Most of us, if not all of us, would like to live our lives to the fullest each and every day; as we age, this wish for fulfillment becomes (at times) a somewhat overwhelming obsession for some people. We want to maintain our day-to-day activities and continue to enjoy the things that bring us pleasure, regardless of our age. We do not want to be debilitated by health problems and, for certain, we do not want to become overly dependent on our loved ones.
It is safe to say that living well in old age is more important than just living to old age. The good news is that many of us are doing just that.
According to the National Institute on Aging, "older people today are not just living longer; they are generally better off - healthier and wealthier -than ever before."

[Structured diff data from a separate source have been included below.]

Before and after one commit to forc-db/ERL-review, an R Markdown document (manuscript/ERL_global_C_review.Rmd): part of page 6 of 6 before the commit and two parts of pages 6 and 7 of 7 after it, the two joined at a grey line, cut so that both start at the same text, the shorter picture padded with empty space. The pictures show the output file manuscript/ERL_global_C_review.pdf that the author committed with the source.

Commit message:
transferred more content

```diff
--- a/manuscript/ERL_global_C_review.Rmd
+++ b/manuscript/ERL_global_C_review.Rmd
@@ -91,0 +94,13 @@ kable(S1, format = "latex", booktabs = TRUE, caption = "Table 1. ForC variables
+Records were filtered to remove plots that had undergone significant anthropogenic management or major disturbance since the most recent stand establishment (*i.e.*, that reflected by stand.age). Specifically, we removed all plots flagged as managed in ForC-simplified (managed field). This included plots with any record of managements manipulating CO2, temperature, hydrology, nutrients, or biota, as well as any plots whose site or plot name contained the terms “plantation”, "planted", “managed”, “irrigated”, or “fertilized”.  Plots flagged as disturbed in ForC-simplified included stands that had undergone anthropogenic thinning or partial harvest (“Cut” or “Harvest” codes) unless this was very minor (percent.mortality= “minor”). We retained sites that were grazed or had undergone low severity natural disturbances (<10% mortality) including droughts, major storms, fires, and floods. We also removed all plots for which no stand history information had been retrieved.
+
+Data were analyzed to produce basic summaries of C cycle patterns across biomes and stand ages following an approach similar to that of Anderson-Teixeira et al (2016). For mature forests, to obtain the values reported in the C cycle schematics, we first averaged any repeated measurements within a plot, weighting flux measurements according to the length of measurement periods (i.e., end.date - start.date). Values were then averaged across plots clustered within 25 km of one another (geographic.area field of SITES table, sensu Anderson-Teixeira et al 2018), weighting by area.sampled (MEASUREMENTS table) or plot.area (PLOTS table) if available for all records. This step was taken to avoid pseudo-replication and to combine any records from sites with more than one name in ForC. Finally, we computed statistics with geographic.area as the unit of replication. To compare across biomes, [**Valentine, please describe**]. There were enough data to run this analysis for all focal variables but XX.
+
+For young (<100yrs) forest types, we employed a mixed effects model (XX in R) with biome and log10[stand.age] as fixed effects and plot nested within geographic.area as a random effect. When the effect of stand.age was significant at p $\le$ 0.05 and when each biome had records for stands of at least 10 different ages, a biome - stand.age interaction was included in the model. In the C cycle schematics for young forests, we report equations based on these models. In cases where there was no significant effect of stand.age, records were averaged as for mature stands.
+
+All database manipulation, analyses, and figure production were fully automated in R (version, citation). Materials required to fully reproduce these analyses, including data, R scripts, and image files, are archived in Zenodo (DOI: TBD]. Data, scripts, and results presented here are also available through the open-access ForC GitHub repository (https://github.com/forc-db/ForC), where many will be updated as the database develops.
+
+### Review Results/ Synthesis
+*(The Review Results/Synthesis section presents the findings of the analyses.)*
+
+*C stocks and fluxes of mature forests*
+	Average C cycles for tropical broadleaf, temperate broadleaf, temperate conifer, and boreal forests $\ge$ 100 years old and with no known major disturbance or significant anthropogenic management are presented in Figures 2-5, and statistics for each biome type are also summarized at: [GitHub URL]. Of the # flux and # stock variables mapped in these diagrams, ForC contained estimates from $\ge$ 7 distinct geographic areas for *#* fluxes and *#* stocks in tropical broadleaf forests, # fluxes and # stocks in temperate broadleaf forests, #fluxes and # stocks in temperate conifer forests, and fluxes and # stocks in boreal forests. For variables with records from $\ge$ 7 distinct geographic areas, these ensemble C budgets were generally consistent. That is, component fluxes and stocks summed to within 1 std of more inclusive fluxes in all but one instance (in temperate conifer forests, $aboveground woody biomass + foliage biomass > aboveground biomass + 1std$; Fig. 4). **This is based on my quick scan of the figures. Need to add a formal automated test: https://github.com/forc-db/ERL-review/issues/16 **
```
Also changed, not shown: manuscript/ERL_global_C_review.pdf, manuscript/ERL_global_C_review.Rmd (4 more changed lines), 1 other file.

Referring to statistics generated by the aforementioned source, "almost three-quarters of Americans 65 years of age and up report their health as good or excellent, and the rate of disability among older persons is declining at an accelerating pace, in a country that already enjoys one of the lowest disability rates in the world."

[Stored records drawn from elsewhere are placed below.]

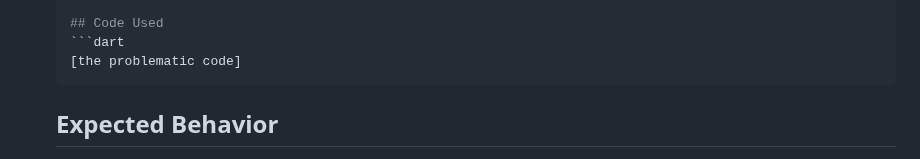
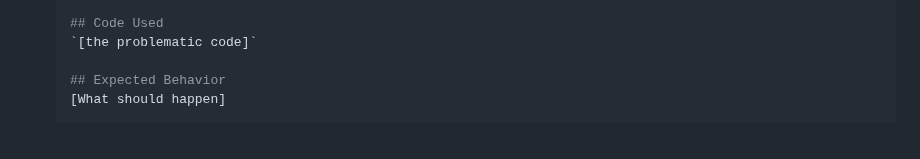
Before and after one commit to fluttersdk/magic, a Markdown page: skills/magic-framework/SKILL.md, the part around the change. Rendered like a GitHub page.

Commit message:
fix(skill): remove nested code fence that broke issue reporting markdown

````diff
--- a/skills/magic-framework/SKILL.md
+++ b/skills/magic-framework/SKILL.md
@@ -510,9 +510,7 @@ When you encounter a **genuine issue** during Magic framework work, suggest crea
    [What happened]
 
    ## Code Used
-   ```dart
-   [the problematic code]
-   ```
+   `[the problematic code]`
 
    ## Expected Behavior
    [What should happen]
````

There is an old saying that goes "feeling old is a state of mind," and the cliche may be truer now than ever. Modern medicine has extended our lifespan, and now is rewriting the old rules of aging. Indeed, normal aging (whatever that is) may be an outdated if not misleading concept, as there are great differences in how individual people age as well as many factors that influence our quality of life as we age. Some of the changes, physically and mentally, normally associated with aging may not be "normal" at all but rather the results of untreated health problems or a lifetime of poor health habits. Experts in the field of aging agree that only about 30 percent of physical aging can be attributed to our genetic background; the rest of how well, or not, we age is up to us.

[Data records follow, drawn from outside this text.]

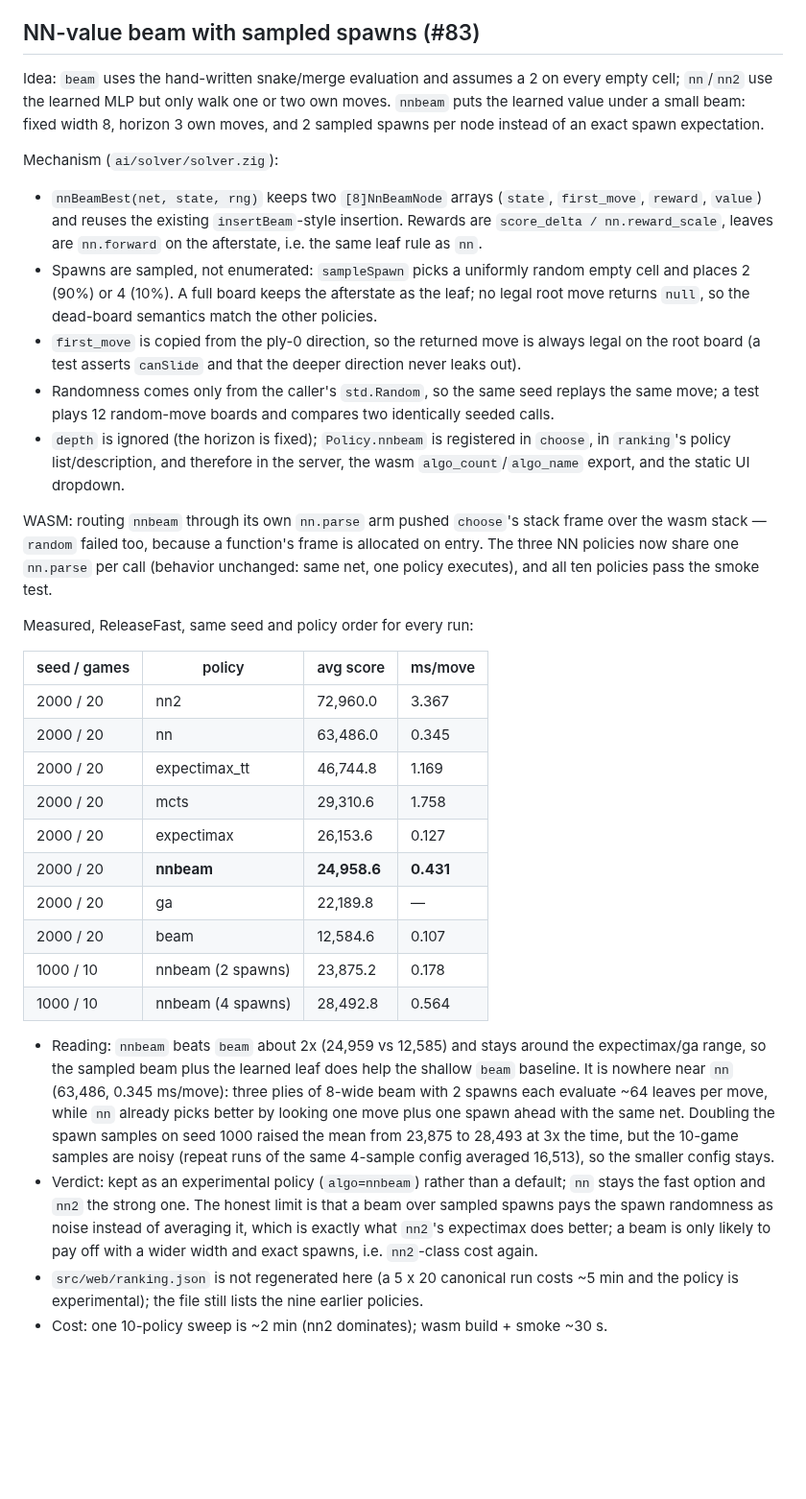
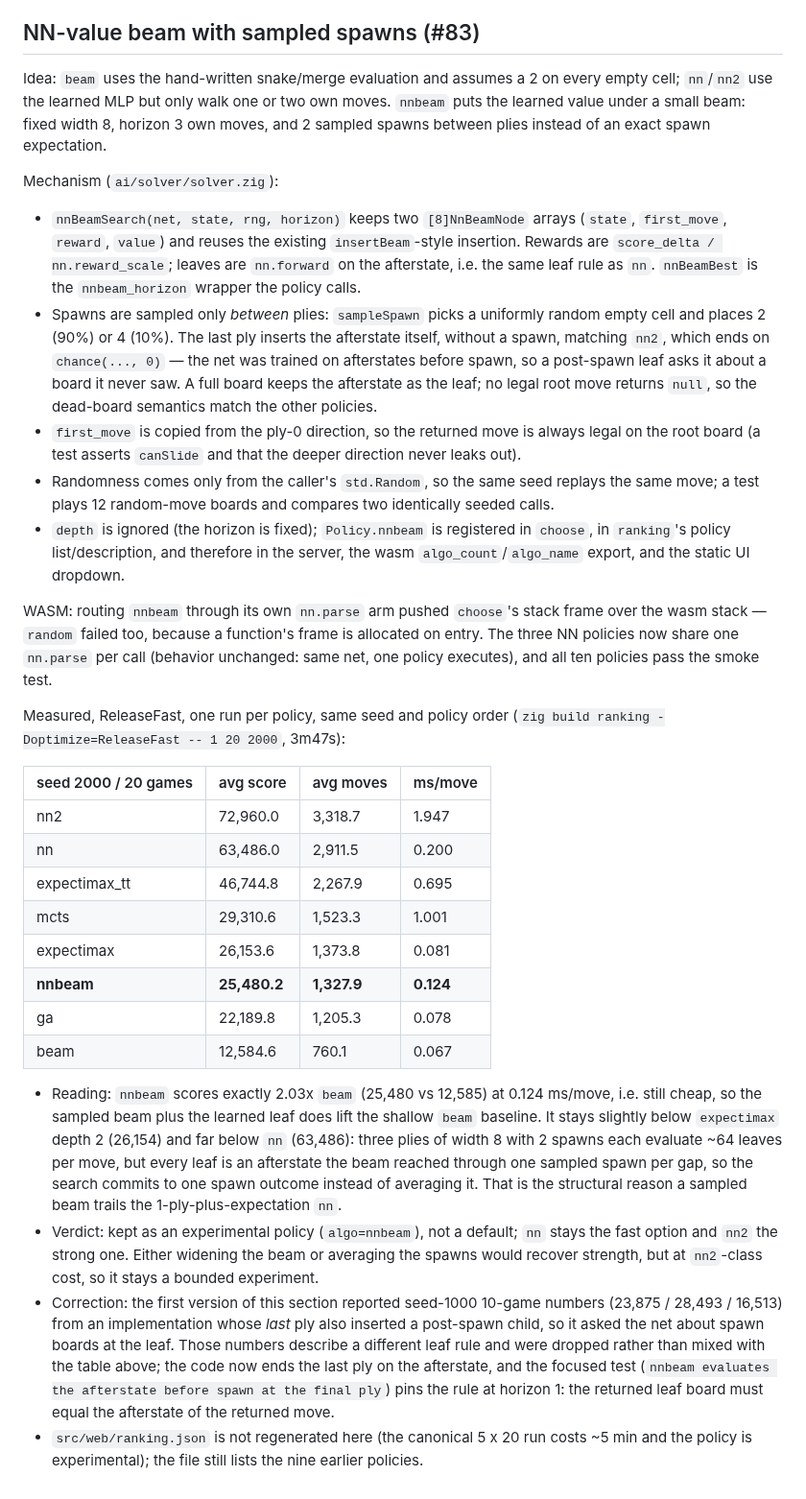
Before and after one commit to avocadoisi/Game.2048, a Markdown page: docs/solver-history.md, the part around the change. Shown at 96% size. GitHub-like rendering; blank space fills up the shorter version.

```diff
--- a/docs/solver-history.md
+++ b/docs/solver-history.md
@@ -650,33 +650,31 @@ References on the same seed: `mcts` 29,722 (committed `ranking.json`, 5 x 20 gam
 - Wasm: three separate 148 KB per-move net copies (one per NN arm) overflowed the wasm stack — `solve` failed with `RuntimeError: memory access out of bounds` even for `algo=0`, since the copies live in `choose`'s frame. The three NN arms now share one copy; the module grew from 745,167 to 753,911 bytes (286,245 gzipped) and the smoke test passes for all ten policies and ten applied moves.
 ## NN-value beam with sampled spawns (#83)
 
-Idea: `beam` uses the hand-written snake/merge evaluation and assumes a 2 on every empty cell; `nn`/`nn2` use the learned MLP but only walk one or two own moves. `nnbeam` puts the learned value under a small beam: fixed width 8, horizon 3 own moves, and 2 sampled spawns per node instead of an exact spawn expectation.
+Idea: `beam` uses the hand-written snake/merge evaluation and assumes a 2 on every empty cell; `nn`/`nn2` use the learned MLP but only walk one or two own moves. `nnbeam` puts the learned value under a small beam: fixed width 8, horizon 3 own moves, and 2 sampled spawns between plies instead of an exact spawn expectation.
 
 Mechanism (`ai/solver/solver.zig`):
-- `nnBeamBest(net, state, rng)` keeps two `[8]NnBeamNode` arrays (`state`, `first_move`, `reward`, `value`) and reuses the existing `insertBeam`-style insertion. Rewards are `score_delta / nn.reward_scale`, leaves are `nn.forward` on the afterstate, i.e. the same leaf rule as `nn`.
-- Spawns are sampled, not enumerated: `sampleSpawn` picks a uniformly random empty cell and places 2 (90%) or 4 (10%). A full board keeps the afterstate as the leaf; no legal root move returns `null`, so the dead-board semantics match the other policies.
+- `nnBeamSearch(net, state, rng, horizon)` keeps two `[8]NnBeamNode` arrays (`state`, `first_move`, `reward`, `value`) and reuses the existing `insertBeam`-style insertion. Rewards are `score_delta / nn.reward_scale`; leaves are `nn.forward` on the afterstate, i.e. the same leaf rule as `nn`. `nnBeamBest` is the `nnbeam_horizon` wrapper the policy calls.
+- Spawns are sampled only *between* plies: `sampleSpawn` picks a uniformly random empty cell and places 2 (90%) or 4 (10%). The last ply inserts the afterstate itself, without a spawn, matching `nn2`, which ends on `chance(..., 0)` — the net was trained on afterstates before spawn, so a post-spawn leaf asks it about a board it never saw. A full board keeps the afterstate as the leaf; no legal root move returns `null`, so the dead-board semantics match the other policies.
 - `first_move` is copied from the ply-0 direction, so the returned move is always legal on the root board (a test asserts `canSlide` and that the deeper direction never leaks out).
 - Randomness comes only from the caller's `std.Random`, so the same seed replays the same move; a test plays 12 random-move boards and compares two identically seeded calls.
 - `depth` is ignored (the horizon is fixed); `Policy.nnbeam` is registered in `choose`, in `ranking`'s policy list/description, and therefore in the server, the wasm `algo_count`/`algo_name` export, and the static UI dropdown.
 
 WASM: routing `nnbeam` through its own `nn.parse` arm pushed `choose`'s stack frame over the wasm stack — `random` failed too, because a function's frame is allocated on entry. The three NN policies now share one `nn.parse` per call (behavior unchanged: same net, one policy executes), and all ten policies pass the smoke test.
 
-Measured, ReleaseFast, same seed and policy order for every run:
+Measured, ReleaseFast, one run per policy, same seed and policy order (`zig build ranking -Doptimize=ReleaseFast -- 1 20 2000`, 3m47s):
 
-| seed / games | policy | avg score | ms/move |
+| seed 2000 / 20 games | avg score | avg moves | ms/move |
 |---|---|---|---|
-| 2000 / 20 | nn2 | 72,960.0 | 3.367 |
-| 2000 / 20 | nn | 63,486.0 | 0.345 |
-| 2000 / 20 | expectimax_tt | 46,744.8 | 1.169 |
-| 2000 / 20 | mcts | 29,310.6 | 1.758 |
-| 2000 / 20 | expectimax | 26,153.6 | 0.127 |
-| 2000 / 20 | **nnbeam** | **24,958.6** | **0.431** |
-| 2000 / 20 | ga | 22,189.8 | — |
-| 2000 / 20 | beam | 12,584.6 | 0.107 |
-| 1000 / 10 | nnbeam (2 spawns) | 23,875.2 | 0.178 |
-| 1000 / 10 | nnbeam (4 spawns) | 28,492.8 | 0.564 |
+| nn2 | 72,960.0 | 3,318.7 | 1.947 |
+| nn | 63,486.0 | 2,911.5 | 0.200 |
+| expectimax_tt | 46,744.8 | 2,267.9 | 0.695 |
+| mcts | 29,310.6 | 1,523.3 | 1.001 |
+| expectimax | 26,153.6 | 1,373.8 | 0.081 |
+| **nnbeam** | **25,480.2** | **1,327.9** | **0.124** |
+| ga | 22,189.8 | 1,205.3 | 0.078 |
+| beam | 12,584.6 | 760.1 | 0.067 |
 
-- Reading: `nnbeam` beats `beam` about 2x (24,959 vs 12,585) and stays around the expectimax/ga range, so the sampled beam plus the learned leaf does help the shallow `beam` baseline. It is nowhere near `nn` (63,486, 0.345 ms/move): three plies of 8-wide beam with 2 spawns each evaluate ~64 leaves per move, while `nn` already picks better by looking one move plus one spawn ahead with the same net. Doubling the spawn samples on seed 1000 raised the mean from 23,875 to 28,493 at 3x the time, but the 10-game samples are noisy (repeat runs of the same 4-sample config averaged 16,513), so the smaller config stays.
-- Verdict: kept as an experimental policy (`algo=nnbeam`) rather than a default; `nn` stays the fast option and `nn2` the strong one. The honest limit is that a beam over sampled spawns pays the spawn randomness as noise instead of averaging it, which is exactly what `nn2`'s expectimax does better; a beam is only likely to pay off with a wider width and exact spawns, i.e. `nn2`-class cost again.
-- `src/web/ranking.json` is not regenerated here (a 5 x 20 canonical run costs ~5 min and the policy is experimental); the file still lists the nine earlier policies.
-- Cost: one 10-policy sweep is ~2 min (nn2 dominates); wasm build + smoke ~30 s.
+- Reading: `nnbeam` scores exactly 2.03x `beam` (25,480 vs 12,585) at 0.124 ms/move, i.e. still cheap, so the sampled beam plus the learned leaf does lift the shallow `beam` baseline. It stays slightly below `expectimax` depth 2 (26,154) and far below `nn` (63,486): three plies of width 8 with 2 spawns each evaluate ~64 leaves per move, but every leaf is an afterstate the beam reached through one sampled spawn per gap, so the search commits to one spawn outcome instead of averaging it. That is the structural reason a sampled beam trails the 1-ply-plus-expectation `nn`.
+- Verdict: kept as an experimental policy (`algo=nnbeam`), not a default; `nn` stays the fast option and `nn2` the strong one. Either widening the beam or averaging the spawns would recover strength, but at `nn2`-class cost, so it stays a bounded experiment.
+- Correction: the first version of this section reported seed-1000 10-game numbers (23,875 / 28,493 / 16,513) from an implementation whose *last* ply also inserted a post-spawn child, so it asked the net about spawn boards at the leaf. Those numbers describe a different leaf rule and were dropped rather than mixed with the table above; the code now ends the last ply on the afterstate, and the focused test (`nnbeam evaluates the afterstate before spawn at the final ply`) pins the rule at horizon 1: the returned leaf board must equal the afterstate of the returned move.
+- `src/web/ranking.json` is not regenerated here (the canonical 5 x 20 run costs ~5 min and the policy is experimental); the file still lists the nine earlier policies.
```
Also changed, not shown: README.md (+1 -1 lines).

So where do we start? Many of the scourges of aging might be prevented if we followed the old-fashioned advice of eating right, staying active, and getting plenty of sleep. In fact, the same advice can go a long way to keeping not only our bodies healthy as we age, but our brains as well.
Good mental health is as important to overall quality of life as physical health. What may, at times, seem like declining mental fitness in older people may in actuality by symptoms of treatable health conditions.
For instance, the incidence of depression increases with age, yet depression that can often be treated successfully in most people is often not recognized or treated properly in the aging community. It is important to recognize and remember that multiple chronic health problems, such as high blood pressure or heart disease, as well as many of the medications taken by older people, can cause dramatic changes in mental functioning. Many of the cognitive problems commonly associated with aging (failing memory, diminished mental sharpness) may be minimized, delayed, or actually prevented by a lifelong commitment to better physical and mental health practices.
Thank you for continuing to support my efforts to be a contributor to health- and otherwise-related issues as we age. If you have any questions or comments, please call me at North Country Home Services, Inc. 483-4502, or e-mail me at firstname.lastname@example.org. Next time we will be taking a look at the air we breathe as part 3 of preventing illness, maintaining our health as we age.
Next Time: Preventing illness, maintaining our health as we age, part 3.